And actually, fun fact, I had gone to the beach—this was several years ago—and I’d gone to the beach and I was in the pool. And I had just started talking to this family with three little kids, and we wound up staying in touch ever since that trip to the beach. And we would write one another back and forth. They were several years younger than me. And I was at Lifeway Christian, and there was this Jesus Calling book that was for younger kids, and I wound up getting that and sending it over to the family with the three kids. And they still use it to this day. The oldest girl will message me, and she’s like, “I absolutely love this devotion book.” And I mean, I just think it’s such an amazing thing. I feel like every single day the devotion in it really hits home to exactly what you’re going through, and everything is like to a T. I think they are just so amazing. I absolutely love Jesus Calling, I have the book right next to my bedside table and everything. 

I’m going to read a passage from June 11th.

Trust Me and don’t be afraid, for I am your Strength and Song. Do not let fear dissipate your energy. Instead, invest your energy in trusting Me and singing My Song. The battle for control of your mind is fierce, and years of worry have made you vulnerable to the enemy. Therefore, you need to be vigilant in guarding your thoughts. Do not despise this weakness in yourself, since I am using it to draw you closer to Me. Your constant need for Me creates an intimacy that is well worth all the effort. You are not alone in this struggle for your mind. My Spirit living within you is ever ready to help in this striving.

I do get nervous and everything before I perform, and especially if it’s with people that I’ve never met before and all that, it just can be kind of a lot. And sometimes I do feel like the fear kind of gets in my head, and I unfortunately overthink sometimes. Especially when I’m overthinking and focusing on that fear that I have inside of me and worry and doubt and everything, it really does drain your energy. My favorite Bible verse is Isaiah 41:10, and it says, “Do not be afraid, for I am your God.” And I just think that it’s so important to not be afraid and know that Jesus is right there with you every step of the way. And before I sing my songs, I’m always like “Hey, this is for you. I know that you’re with me. And even if I mess up or forget a lyric or whatever it is, this is for the glory of you and it’s all gonna be okay.”
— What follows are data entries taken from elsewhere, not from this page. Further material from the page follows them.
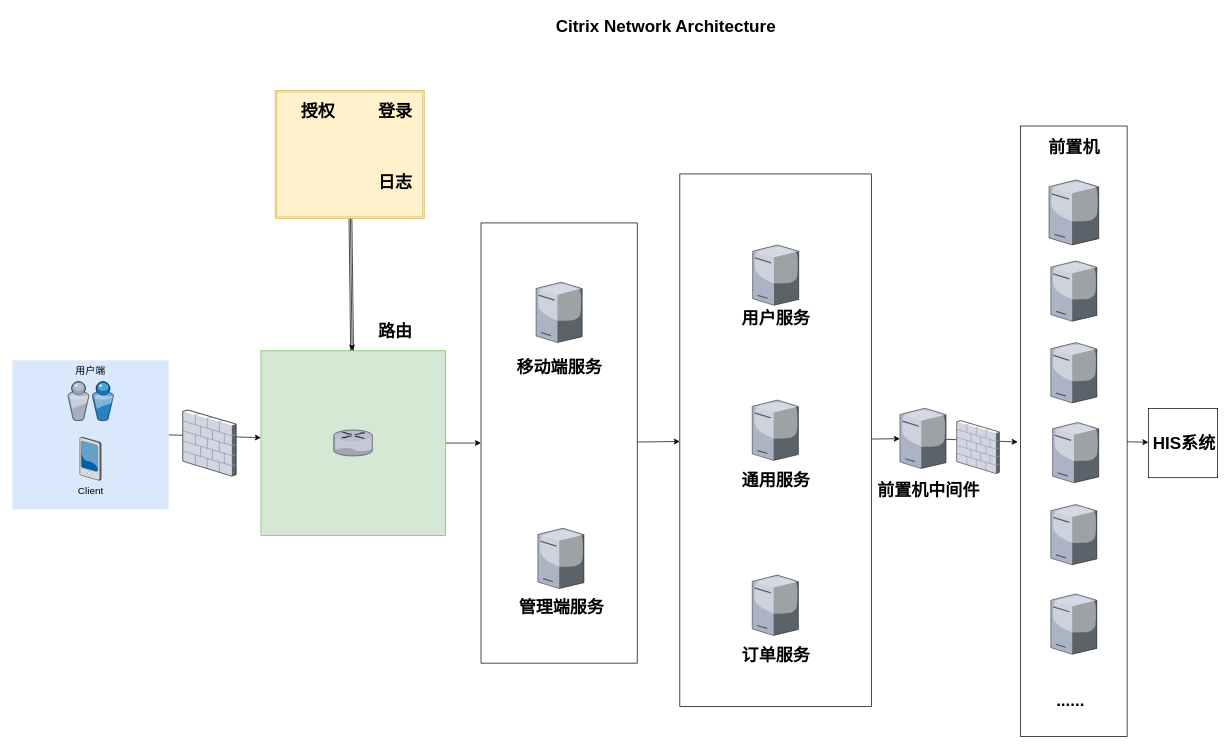
The draw.io diagram Untitled Diagram.drawio in ZhangYehua1456542982/JAVA, before the edit. Source tidied: cells renumbered, new cells numbered last; positions are measured from the earlier drawing's top-left corner, leaving out a move shared by most shapes. Both pictures are drawn from the tidied source at 71%, with x=0, y=0 at pixel (12, 12).
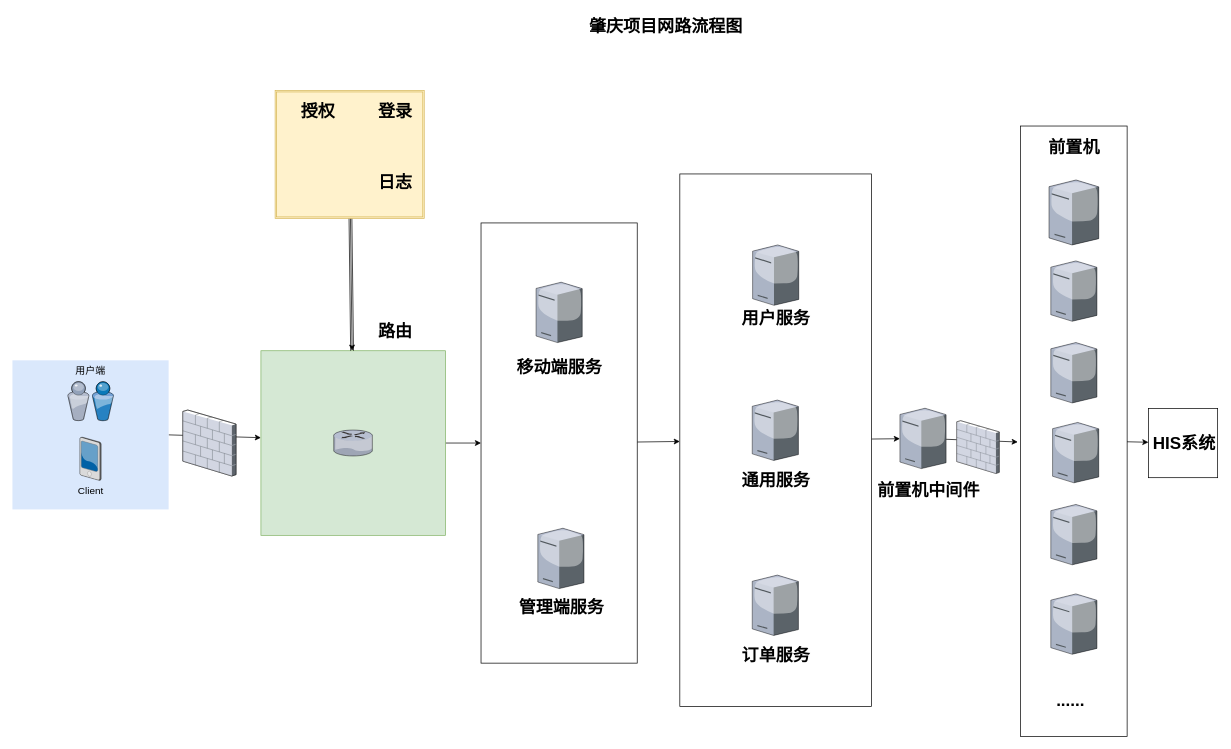
The same page after the edit.

Commit message (it also covers changes not shown here):
肇庆项目网络流程图

Diff of the diagram source:
```diff
@@
-    <mxCell id="5" value="Citrix Network Architecture" style="text;strokeColor=none;fillColor=none;html=1;fontSize=24;fontStyle=1;verticalAlign=middle;align=center;" parent="1" vertex="1">
+    <mxCell id="5" value="肇庆项目网路流程图" style="text;strokeColor=none;fillColor=none;html=1;fontSize=24;fontStyle=1;verticalAlign=middle;align=center;" parent="1" vertex="1">
       <mxGeometry x="489" width="861" height="40" as="geometry" />
     </mxCell>
```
“I just think that it’s so important to not be afraid and know that Jesus is right there with you every step of the way.” – Ashlyn Grayce

Narrator: To find out more about Ashlyn and to listen to her latest music, please visit AshlynGrayce.com

If you’d like to hear more stories about finding joy in tough times, you may enjoy watching our video with teen actress and author Alena Pitts on our YouTube channel at YouTube.com/JesusCallingbook.


Narrator: Next time on the Jesus Calling Podcast, Country music star Eddie Montgomery spent thirty-three years being one half of the country supergroup Montgomery/Gentry until his partner, Troy Gentry was killed in a helicopter accident. Eddie talks a little bit about how life changed after losing his partner and friend. 

Eddie Montgomery: There’s not a day that goes by I don’t think about him. I miss that big smile of his, that big wooden spoon, he was stirring the pot and doing something and pulling practical jokes. You know, after about thirty-three years looking to your left, man, it’s different. 


Narrator: Do you love hearing these stories of faith weekly from people like you whose lives have been changed by a closer walk with God? Then be sure to subscribe to the Jesus Calling: Stories of Faith Podcast on Apple Podcasts, Stitcher, or wherever you listen to your podcasts. If you like what you’re hearing, leave us a review so that we can reach others with these inspirational stories. And, you can also see these interviews on video as part of our original web series with a new interview premiering every other Sunday on Facebook Live. Find previously broadcasted interviews on our Youtube channel, on IGTV, or on jesuscalling.com/video.